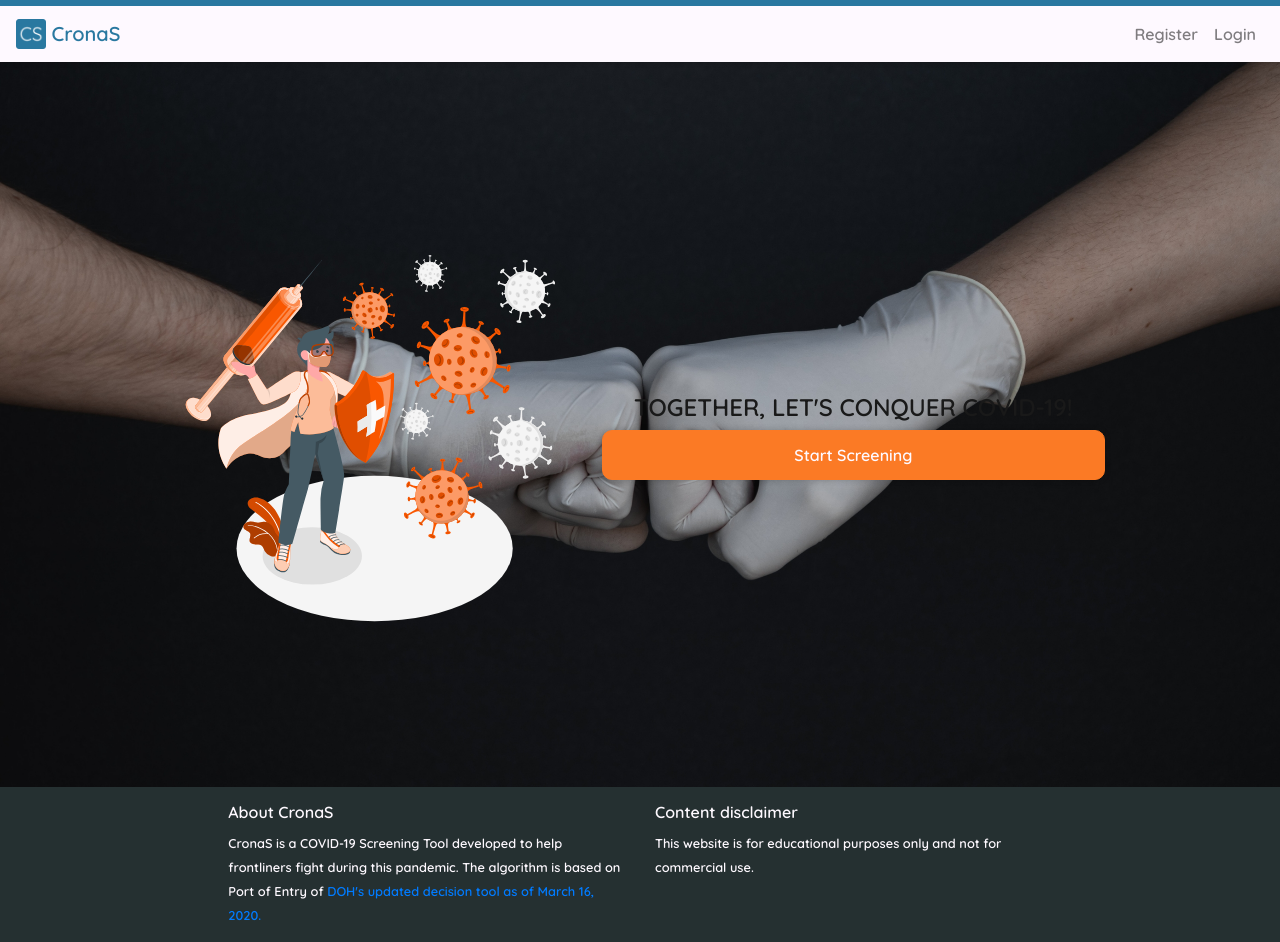
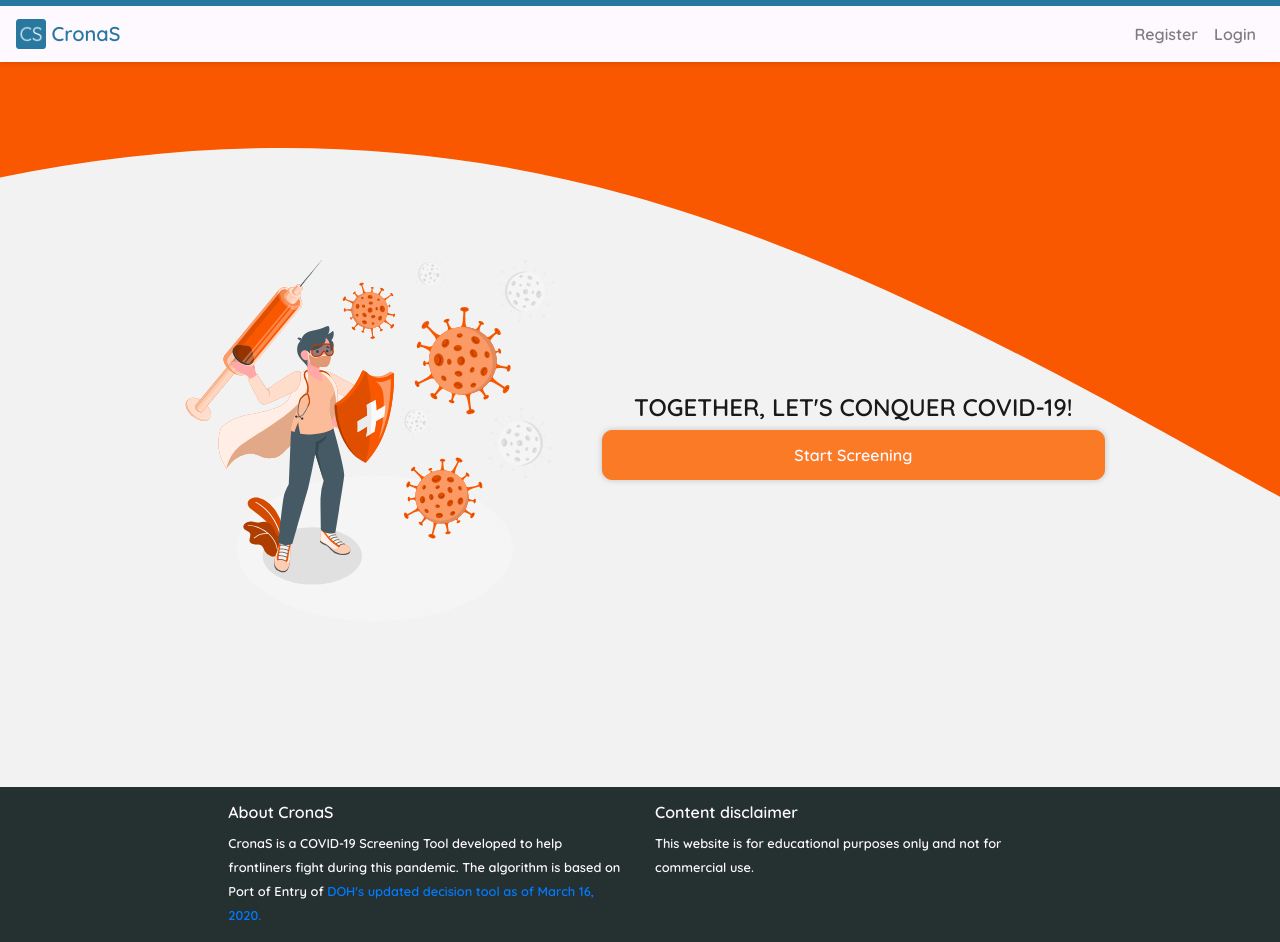
Before and after one commit to galeradan/cronas, a PHP site: page /views/home.php in a window 1280 px wide. Run offline with PHP 8.4, Linux system fonts and the light colour scheme; some libraries are stand-ins or nearby versions.

Commit message:
fixed home

```diff
--- a/assets/css/style.css
+++ b/assets/css/style.css
@@ -88,7 +88,7 @@ body {
 				hsla(0, 0%, 0%, 0.8),
 				hsla(0, 0%, 0%, 0.8)
 			),*/
-		url("../images/bg1.jpg");
+		url("../images/wave.svg");
 	background-size: cover;
 	background-position: right 55%;
 	/*background-attachment: fixed;*/
```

- - - - - - -

__Exercise details__. Give the records back verbatim, pictures excluded.

__Result below__.
Before and after one commit to galeradan/cronas, a PHP site: page /views/home.php in a window 1280 px wide. Run offline with PHP 8.4, Linux system fonts and the light colour scheme; some libraries are stand-ins or nearby versions.

Commit message:
fixed home

```diff
--- a/assets/css/style.css
+++ b/assets/css/style.css
@@ -88,7 +88,7 @@ body {
 				hsla(0, 0%, 0%, 0.8),
 				hsla(0, 0%, 0%, 0.8)
 			),*/
-		url("../images/bg1.jpg");
+		url("../images/wave.svg");
 	background-size: cover;
 	background-position: right 55%;
 	/*background-attachment: fixed;*/
```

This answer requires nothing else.